|my Christmas cactus is in bloom again|
|A welcome sight during these 2 days of cold, unrelenting rain and wind|
I have provided him with his own feeder with orange slices and grape jelly, which keeps dissolving in this nasty weather. He prefers the hummingbird feeder
Since the weather has been so bad, I have started to watch TV. I watched the Oprah produced and acted story of Henrietta Lacks. She had died of a virulent strain of cervical cancer in the early 50s leaving 5 children to suffer an incompetent father and cruel step-mothers. Oprah played one of the surviving children.
Researchers at Johns Hopkins had been trying to grow cell cultures of human cancers unsuccessfully until they had a sample of Henrietta's cells. These grew and grew and still are used to develop anticancer drugs and vaccines, the so-called HeLa cells. She lives on through her cells. These cells are so virulent that they commonly cross contaminate other cultures grown any where near them. Back in the stone age of cancer research, the drugs we made were tested against a strain of leukemia cells, L1210, named after Linda, the leukemia patient. This puzzled me as our targets were solid tumors and leukemia is not a solid tumor. I don't think we used HeLa cells. Our drugs were not specific; they interfered with DNA replication of both the normal cells and the tumor cells. Today's cancer drugs are more finely targeted though the ones used on me were not.
Anyway, a huge point of the drama was that these cells were being sold and the Lacks family had not received one dime. Furthermore, no one had asked Henrietta for the use of her cells. Callous researchers would show up at the daughter's door demanding blood to test for markers without ever explaining their purpose. Only one modern day scientist was shown as anything but a cruel, calculating robot with disdain for the suffering of their patients. This irritated me.
So there was no informed consent but these days, this is how things would have been. Henrietta would have been asked to sign off on using her tissues as experimental material. I was asked to donate my tumor for science. When I asked if there was any benefit to me, I was told coldly that it may benefit future patients but not me specifically making me feel like a shit for asking. Henrietta still will have died a hideous death; her children still would have had miserable lives and they still would not have gotten one dime from Johns Hopkins. The acting was excellent and the story engaging.

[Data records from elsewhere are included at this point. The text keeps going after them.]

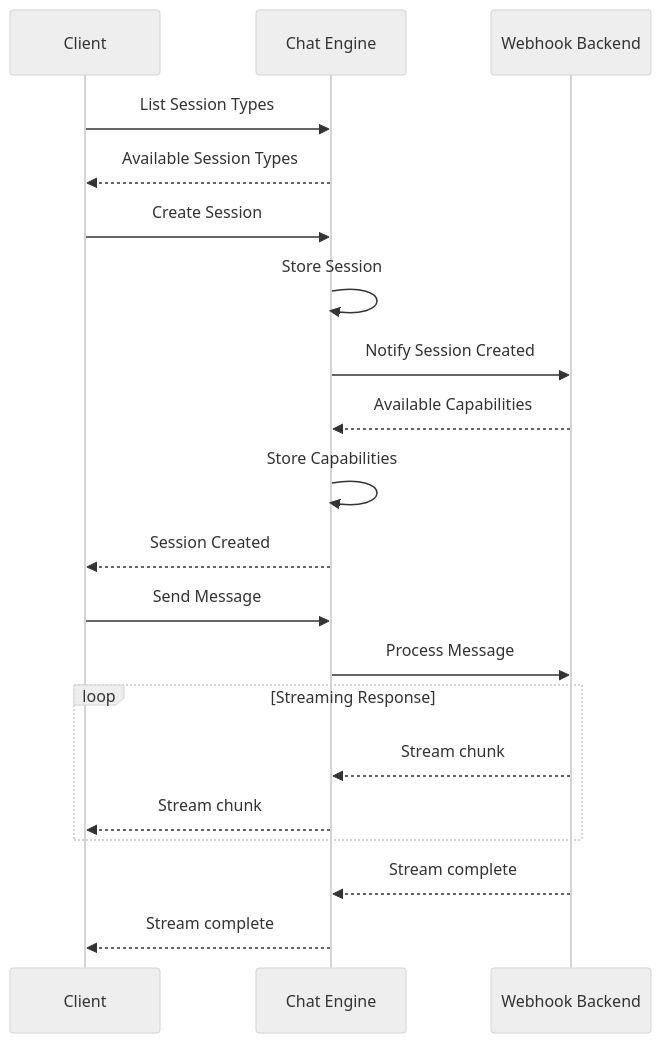
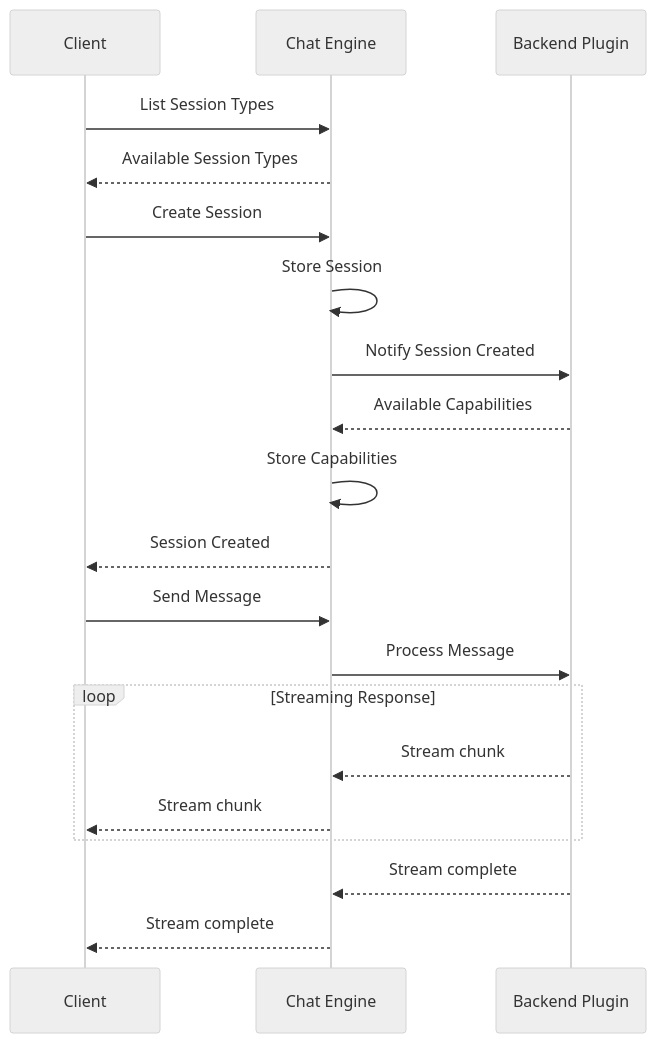
The third of 16 diagrams in modules/chat_engine/DESIGN.md (Ritmix3300/cyberfabric-core), drawn with Mermaid (neutral theme) before and after one commit. The commit also changed other lines of this file and 26 other files, not shown here.

Commit message:
replace webhook backend with backend plugin

````diff
--- a/modules/chat_engine/DESIGN.md
+++ b/modules/chat_engine/DESIGN.md
@@ -539,30 +535,30 @@
 ```mermaid
 sequenceDiagram
     participant Client
     participant Chat Engine
-    participant Webhook Backend
+    participant Backend Plugin
 
     Client->>Chat Engine: List Session Types
     Chat Engine-->>Client: Available Session Types
 
     Client->>Chat Engine: Create Session
 
     Chat Engine->>Chat Engine: Store Session
-    Chat Engine->>Webhook Backend: Notify Session Created
-    Webhook Backend-->>Chat Engine: Available Capabilities
+    Chat Engine->>Backend Plugin: Notify Session Created
+    Backend Plugin-->>Chat Engine: Available Capabilities
 
     Chat Engine->>Chat Engine: Store Capabilities
     Chat Engine-->>Client: Session Created
 
     Client->>Chat Engine: Send Message
 
-    Chat Engine->>Webhook Backend: Process Message
+    Chat Engine->>Backend Plugin: Process Message
 
     loop Streaming Response
-        Webhook Backend-->>Chat Engine: Stream chunk
+        Backend Plugin-->>Chat Engine: Stream chunk
         Chat Engine-->>Client: Stream chunk
     end
 
-    Webhook Backend-->>Chat Engine: Stream complete
+    Backend Plugin-->>Chat Engine: Stream complete
     Chat Engine-->>Client: Stream complete
 ```
````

Although informed consent would not have helped the Lacks family, it certainly would have helped the Tuskegee airmen who were studied long term for the effects of syphilis. They could have been treated but then the study would have been ruined. That was reprehensible.